▸ **Material to process**
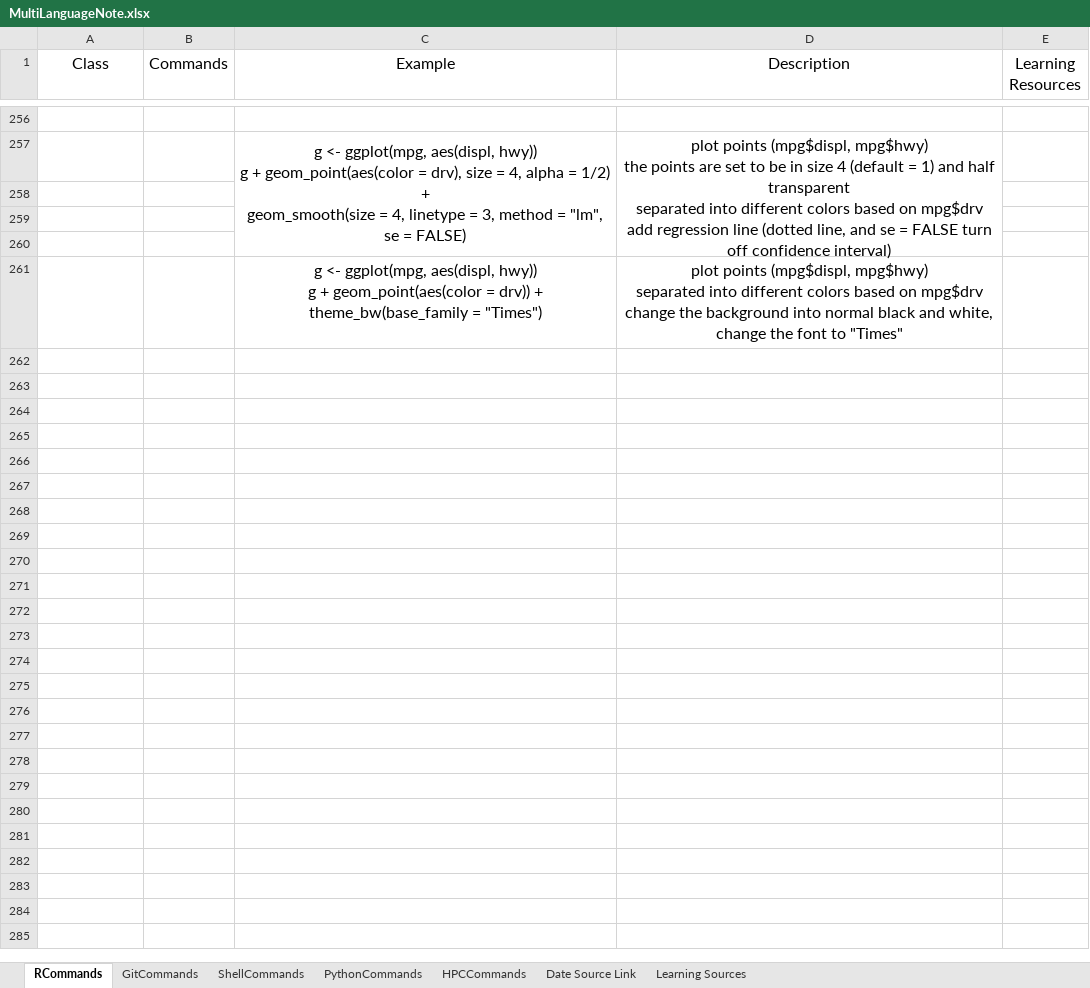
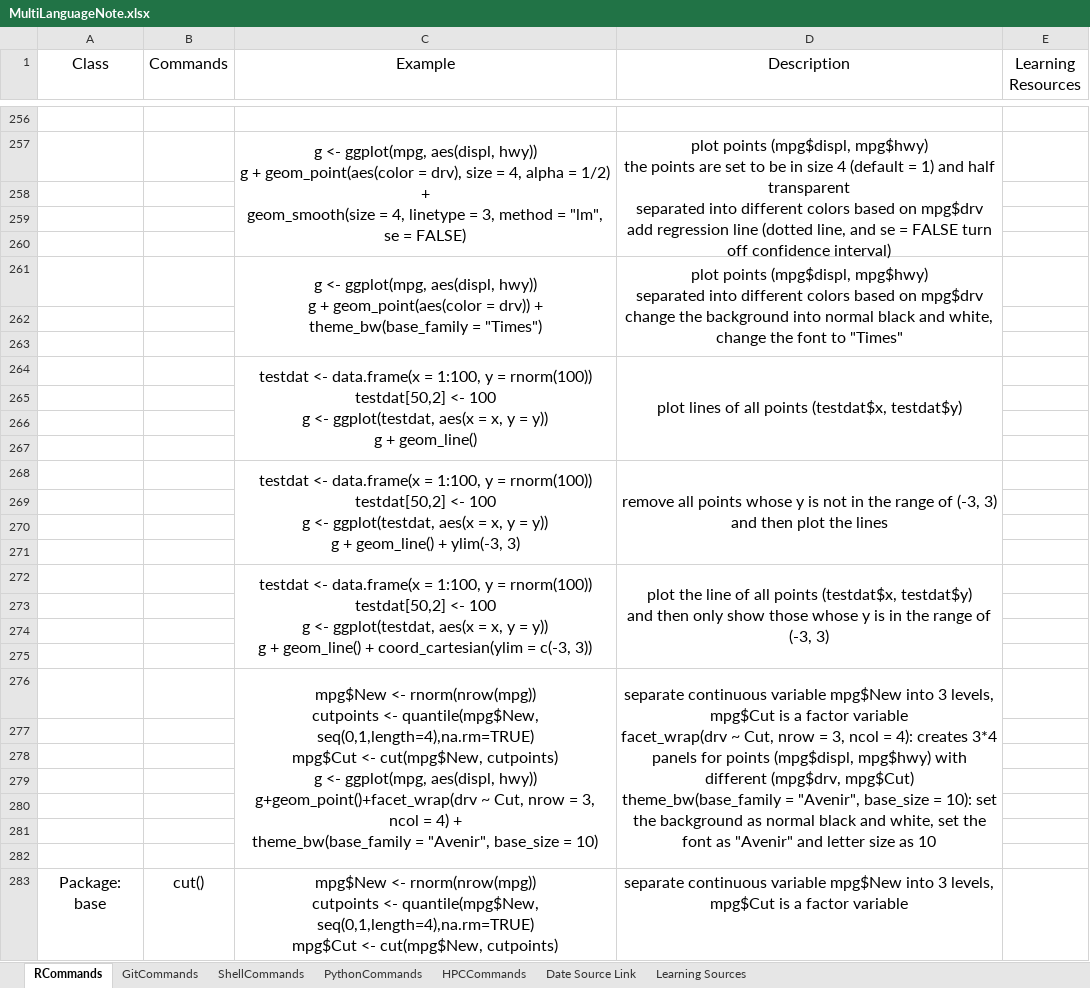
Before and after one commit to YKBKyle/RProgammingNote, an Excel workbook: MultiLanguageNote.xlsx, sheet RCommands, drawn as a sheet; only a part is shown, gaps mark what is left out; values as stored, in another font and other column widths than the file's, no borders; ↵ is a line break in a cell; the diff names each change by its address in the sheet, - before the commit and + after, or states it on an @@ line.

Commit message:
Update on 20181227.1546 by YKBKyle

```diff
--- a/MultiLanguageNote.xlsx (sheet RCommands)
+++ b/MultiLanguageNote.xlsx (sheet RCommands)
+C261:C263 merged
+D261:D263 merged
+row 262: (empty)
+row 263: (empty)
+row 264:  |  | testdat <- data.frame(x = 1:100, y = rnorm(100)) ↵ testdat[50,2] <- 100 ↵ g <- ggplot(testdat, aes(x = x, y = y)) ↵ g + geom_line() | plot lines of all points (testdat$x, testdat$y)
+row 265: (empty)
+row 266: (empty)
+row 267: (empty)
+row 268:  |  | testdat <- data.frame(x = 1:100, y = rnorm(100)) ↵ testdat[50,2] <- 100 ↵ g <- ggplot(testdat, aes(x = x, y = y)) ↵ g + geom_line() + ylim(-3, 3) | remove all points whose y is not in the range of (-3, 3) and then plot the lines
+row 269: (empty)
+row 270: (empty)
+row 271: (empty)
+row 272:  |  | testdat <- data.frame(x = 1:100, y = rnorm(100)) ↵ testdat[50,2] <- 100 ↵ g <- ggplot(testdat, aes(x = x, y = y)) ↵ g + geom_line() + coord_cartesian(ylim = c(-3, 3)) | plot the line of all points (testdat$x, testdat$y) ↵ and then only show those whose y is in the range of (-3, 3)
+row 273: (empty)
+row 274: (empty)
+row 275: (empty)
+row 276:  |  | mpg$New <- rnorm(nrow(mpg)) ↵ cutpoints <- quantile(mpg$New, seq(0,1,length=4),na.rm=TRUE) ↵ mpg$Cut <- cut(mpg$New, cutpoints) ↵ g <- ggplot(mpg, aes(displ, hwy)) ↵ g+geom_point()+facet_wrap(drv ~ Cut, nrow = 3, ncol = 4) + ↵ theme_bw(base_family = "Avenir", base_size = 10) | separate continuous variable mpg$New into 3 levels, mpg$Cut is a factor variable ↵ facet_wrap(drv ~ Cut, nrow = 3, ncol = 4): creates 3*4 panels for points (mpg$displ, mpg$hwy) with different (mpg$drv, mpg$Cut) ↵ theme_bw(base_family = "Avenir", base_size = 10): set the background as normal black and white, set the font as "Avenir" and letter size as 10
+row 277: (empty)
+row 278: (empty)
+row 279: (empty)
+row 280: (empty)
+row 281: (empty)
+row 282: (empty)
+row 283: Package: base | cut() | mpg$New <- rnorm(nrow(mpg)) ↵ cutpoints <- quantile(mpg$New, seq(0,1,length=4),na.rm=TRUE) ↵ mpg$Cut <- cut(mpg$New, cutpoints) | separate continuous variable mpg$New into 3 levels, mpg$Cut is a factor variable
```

▸ **Your task**
Print the listing exactly, minus its pictures.

▸ **Expected answer**
Before and after one commit to YKBKyle/RProgammingNote, an Excel workbook: MultiLanguageNote.xlsx, sheet RCommands, drawn as a sheet; only a part is shown, gaps mark what is left out; values as stored, in another font and other column widths than the file's, no borders; ↵ is a line break in a cell; the diff names each change by its address in the sheet, - before the commit and + after, or states it on an @@ line.

Commit message:
Update on 20181227.1546 by YKBKyle

```diff
--- a/MultiLanguageNote.xlsx (sheet RCommands)
+++ b/MultiLanguageNote.xlsx (sheet RCommands)
+C261:C263 merged
+D261:D263 merged
+row 262: (empty)
+row 263: (empty)
+row 264:  |  | testdat <- data.frame(x = 1:100, y = rnorm(100)) ↵ testdat[50,2] <- 100 ↵ g <- ggplot(testdat, aes(x = x, y = y)) ↵ g + geom_line() | plot lines of all points (testdat$x, testdat$y)
+row 265: (empty)
+row 266: (empty)
+row 267: (empty)
+row 268:  |  | testdat <- data.frame(x = 1:100, y = rnorm(100)) ↵ testdat[50,2] <- 100 ↵ g <- ggplot(testdat, aes(x = x, y = y)) ↵ g + geom_line() + ylim(-3, 3) | remove all points whose y is not in the range of (-3, 3) and then plot the lines
+row 269: (empty)
+row 270: (empty)
+row 271: (empty)
+row 272:  |  | testdat <- data.frame(x = 1:100, y = rnorm(100)) ↵ testdat[50,2] <- 100 ↵ g <- ggplot(testdat, aes(x = x, y = y)) ↵ g + geom_line() + coord_cartesian(ylim = c(-3, 3)) | plot the line of all points (testdat$x, testdat$y) ↵ and then only show those whose y is in the range of (-3, 3)
+row 273: (empty)
+row 274: (empty)
+row 275: (empty)
+row 276:  |  | mpg$New <- rnorm(nrow(mpg)) ↵ cutpoints <- quantile(mpg$New, seq(0,1,length=4),na.rm=TRUE) ↵ mpg$Cut <- cut(mpg$New, cutpoints) ↵ g <- ggplot(mpg, aes(displ, hwy)) ↵ g+geom_point()+facet_wrap(drv ~ Cut, nrow = 3, ncol = 4) + ↵ theme_bw(base_family = "Avenir", base_size = 10) | separate continuous variable mpg$New into 3 levels, mpg$Cut is a factor variable ↵ facet_wrap(drv ~ Cut, nrow = 3, ncol = 4): creates 3*4 panels for points (mpg$displ, mpg$hwy) with different (mpg$drv, mpg$Cut) ↵ theme_bw(base_family = "Avenir", base_size = 10): set the background as normal black and white, set the font as "Avenir" and letter size as 10
+row 277: (empty)
+row 278: (empty)
+row 279: (empty)
+row 280: (empty)
+row 281: (empty)
+row 282: (empty)
+row 283: Package: base | cut() | mpg$New <- rnorm(nrow(mpg)) ↵ cutpoints <- quantile(mpg$New, seq(0,1,length=4),na.rm=TRUE) ↵ mpg$Cut <- cut(mpg$New, cutpoints) | separate continuous variable mpg$New into 3 levels, mpg$Cut is a factor variable
```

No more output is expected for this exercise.